Cardiovascular exercise is important for various reasons. It strengthens the heart, raises the body’s metabolism, improves circulation, burns excessive fat, increases energy and gives you an overall feeling of well being. With so many benefits, it is worthwhile to incorporate some form of cardio into your exercise program.
However, the pressing question may be “how much cardio exercise is right for me?” The answer to that question depends largely on your fitness goals. First, you should look at why you want to begin cardio training exercises and then you can determine the best cardio workouts for you program. Are you looking for exercises to lose weight? Or, do you desire more cardiovascular training to improve general health, compete in a race, or supplement your strength training program?
Strive for Moderate Intensity
Regardless of what fitness level you’re at, the best rule of thumb is to strive for moderate intensity cardio workout exercise. Moderate intensity entails performing an aerobic exercise such as be jogging, cycling, swimming, etc which gets the heart pumping for a prolonged period of time. Beginners can easily begin cardio exercises at home by taking brisk walks, jumping rope, climbing up and down stairs, or purchasing a treadmill or aerobic exercise videos.
Concerning cardiovascular training, the American College of Sports Medicine suggests initiating some form of moderate aerobic exercise which lasts at least 30 minutes and is performed from three to five times a week. However, if you are too winded to carry on a normal conversation during the activity then you are exercising too hard. This is a good gauge for measuring a safe workout that is considered moderate regardless of how fit you are.
Determine Your MHR
For those who are more fitness advanced and need to incorporate cardiovascular exercise into your training program in order to compete, you should determine and monitor your MHR (maximum heart rate). By performing cardio workout exercise according to MHR guidelines, you can significantly increase your heart’s capacity in the shortest amount of time.
The most accurate method to obtain your MHR is to see a medical professional who will have you do a treadmill stress test. This is especially recommended for those who are overweight and more than 40 years old.
If you simply want a ballpark figure of your MHR, you can use a simple formula for doing so. Subtract your age from 220 to get your number of heart beats per minute.

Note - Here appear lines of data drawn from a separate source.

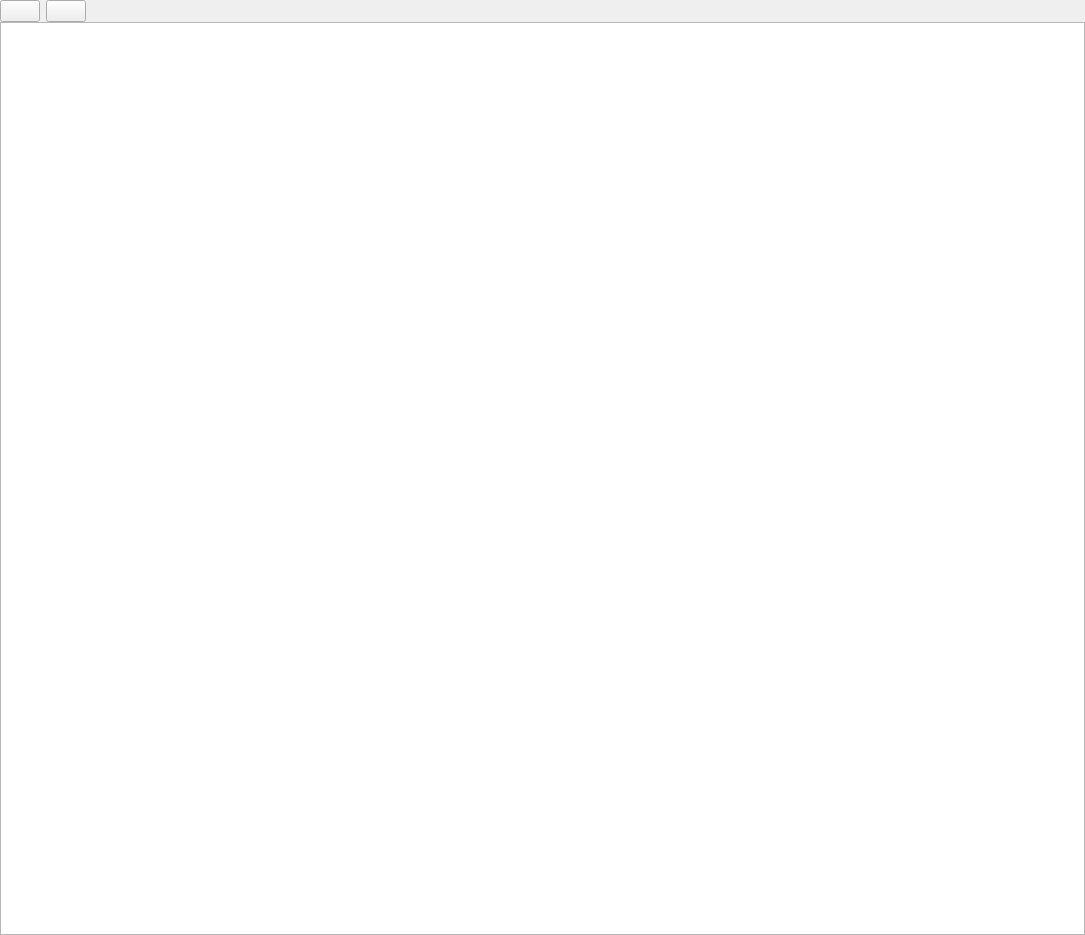
Qt form manager/src/SensorsWidget.ui (porkmarks/sense) before a commit.
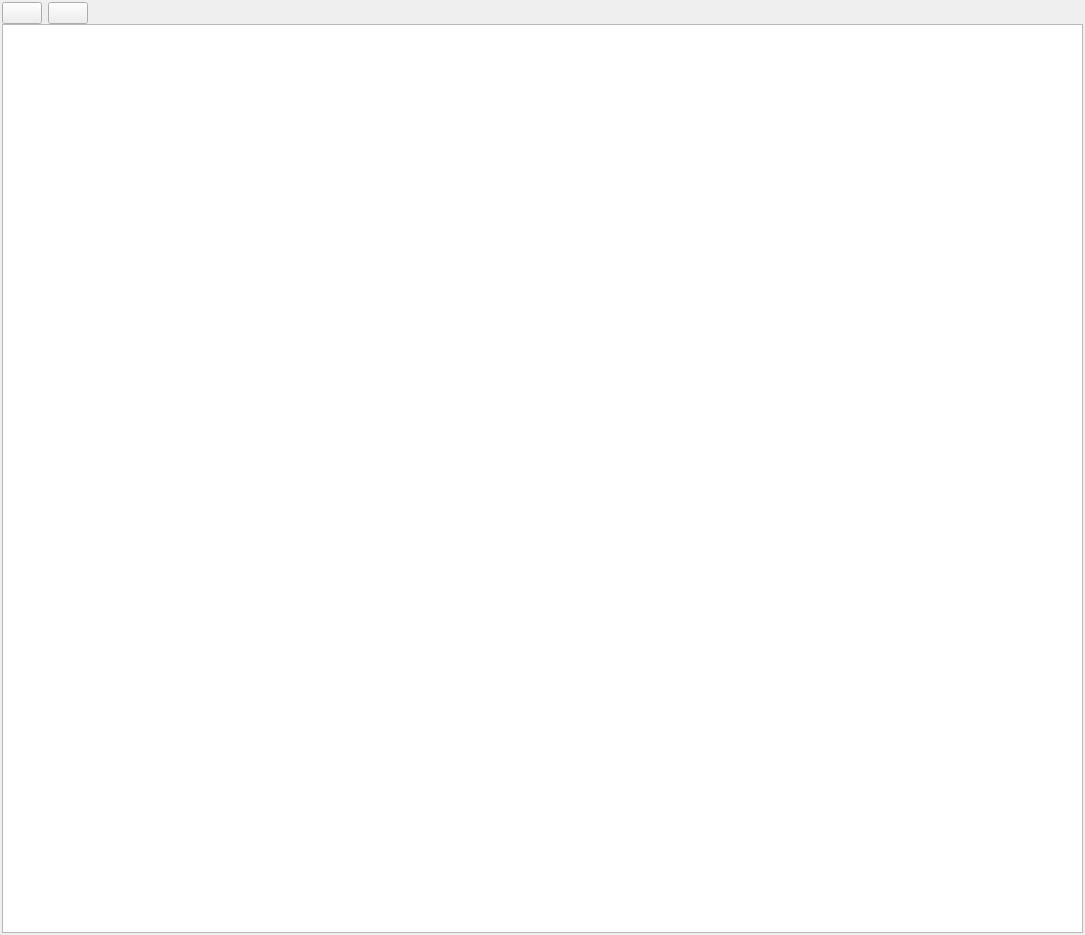
The same form after that commit. Icons and pictures are not drawn.

What changed in the file:
```diff
--- a/manager/src/SensorsWidget.ui
+++ b/manager/src/SensorsWidget.ui
@@ -18,16 +18,16 @@
     <number>0</number>
    </property>
    <property name="leftMargin">
-    <number>0</number>
+    <number>2</number>
    </property>
    <property name="topMargin">
-    <number>0</number>
+    <number>2</number>
    </property>
    <property name="rightMargin">
-    <number>0</number>
+    <number>2</number>
    </property>
    <property name="bottomMargin">
-    <number>0</number>
+    <number>2</number>
    </property>
    <item>
     <widget class="QWidget" name="widget" native="true">
@@ -55,8 +55,8 @@
         </property>
         <property name="iconSize">
          <size>
-          <width>24</width>
-          <height>24</height>
+          <width>16</width>
+          <height>16</height>
          </size>
         </property>
        </widget>
@@ -72,8 +72,8 @@
         </property>
         <property name="iconSize">
          <size>
-          <width>24</width>
-          <height>24</height>
+          <width>16</width>
+          <height>16</height>
          </size>
         </property>
        </widget>
```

A more reliable way to determine your MHR is by using the Karvonen formula. However, you will need to know your resting heart rate (RHR) since it is calculated from that.
Cardio for Marathon and Weight Training

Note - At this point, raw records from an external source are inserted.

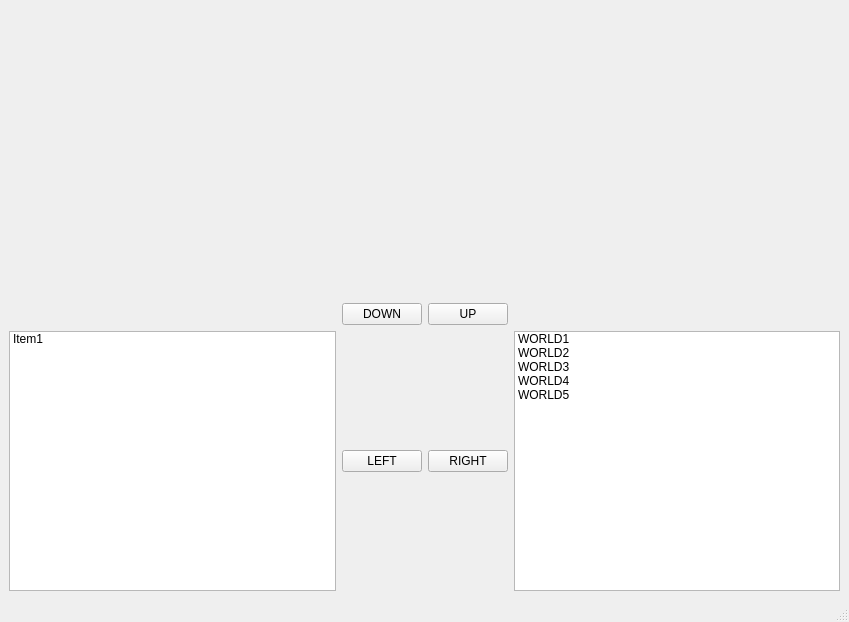
Qt form Zork/Forms/mainwindow.ui (JoshMcGiff/CS4076Project) before a commit.
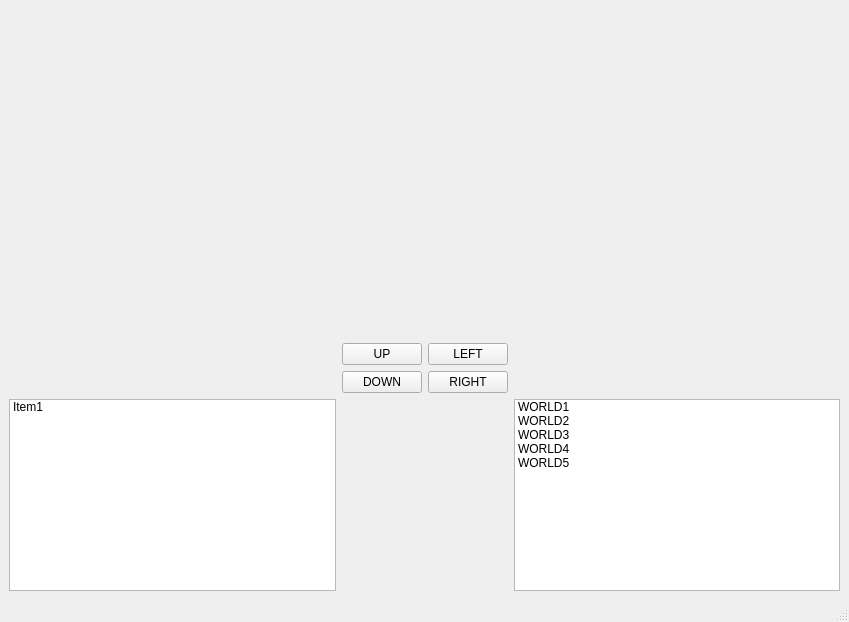
The same form after that commit.

Patch:
```diff
--- a/Zork/Forms/mainwindow.ui
+++ b/Zork/Forms/mainwindow.ui
@@ -34,17 +34,10 @@
       <property name="sizeConstraint">
        <enum>QLayout::SetMaximumSize</enum>
       </property>
-      <item row="2" column="1">
-       <widget class="QPushButton" name="DPAD_LEFT">
-        <property name="text">
-         <string>LEFT</string>
-        </property>
-       </widget>
-      </item>
       <item row="2" column="0">
        <widget class="QListWidget" name="ITEMLIST">
         <property name="sizePolicy">
-         <sizepolicy hsizetype="Expanding" vsizetype="Minimum">
+         <sizepolicy hsizetype="Expanding" vsizetype="Maximum">
           <horstretch>0</horstretch>
           <verstretch>0</verstretch>
          </sizepolicy>
@@ -56,22 +49,14 @@
         </item>
        </widget>
       </item>
-      <item row="2" column="2">
-       <widget class="QPushButton" name="DPAD_RIGHT">
-        <property name="text">
-         <string>RIGHT</string>
-        </property>
-       </widget>
-      </item>
-      <item row="1" column="1">
-       <widget class="QPushButton" name="DPAD_DOWN">
-        <property name="text">
-         <string>DOWN</string>
-        </property>
-       </widget>
-      </item>
-      <item row="2" column="3">
+      <item row="2" column="5">
        <widget class="QListWidget" name="WORLDLIST">
+        <property name="sizePolicy">
+         <sizepolicy hsizetype="Expanding" vsizetype="Maximum">
+          <horstretch>0</horstretch>
+          <verstretch>0</verstretch>
+         </sizepolicy>
+        </property>
         <item>
          <property name="text">
           <string>WORLD1</string>
@@ -100,12 +85,33 @@
        </widget>
       </item>
       <item row="1" column="2">
+       <widget class="QPushButton" name="DPAD_DOWN">
+        <property name="text">
+         <string>DOWN</string>
+        </property>
+       </widget>
+      </item>
+      <item row="0" column="2">
        <widget class="QPushButton" name="DPAD_UP">
         <property name="text">
          <string>UP</string>
         </property>
        </widget>
       </item>
+      <item row="0" column="4">
+       <widget class="QPushButton" name="DPAD_LEFT">
+        <property name="text">
+         <string>LEFT</string>
+        </property>
+       </widget>
+      </item>
+      <item row="1" column="4">
+       <widget class="QPushButton" name="DPAD_RIGHT">
+        <property name="text">
+         <string>RIGHT</string>
+        </property>
+       </widget>
+      </item>
      </layout>
     </item>
    </layout>
```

Those training to run a marathon or some other running/sprinting sport, of course, will want to increase the strength of their heart. Therefore, cardiovascular training will need to be practiced at least five days per week and for weeks or months prior to competition.
Bodybuilders who are concerned about losing muscle mass through cardio training exercises can still receive the benefits of a strong heart without sacrificing mass by practicing a couple of techniques. Decrease your 30 minute aerobic exercises to two or three times per week, or decrease the weight on your full-body exercises and do more repetitions which will cause the heart to work harder.
Supplement Cardio Workouts
Be sure to supplement cardiovascular exercise with proper rest and nutrition. Also, in order to get the best health results, you should participate in a fitness program that is balanced between cardio and resistance training. It is also recommended to see your doctor to get a clean bill of health before beginning cardio workout exercise if you are just starting.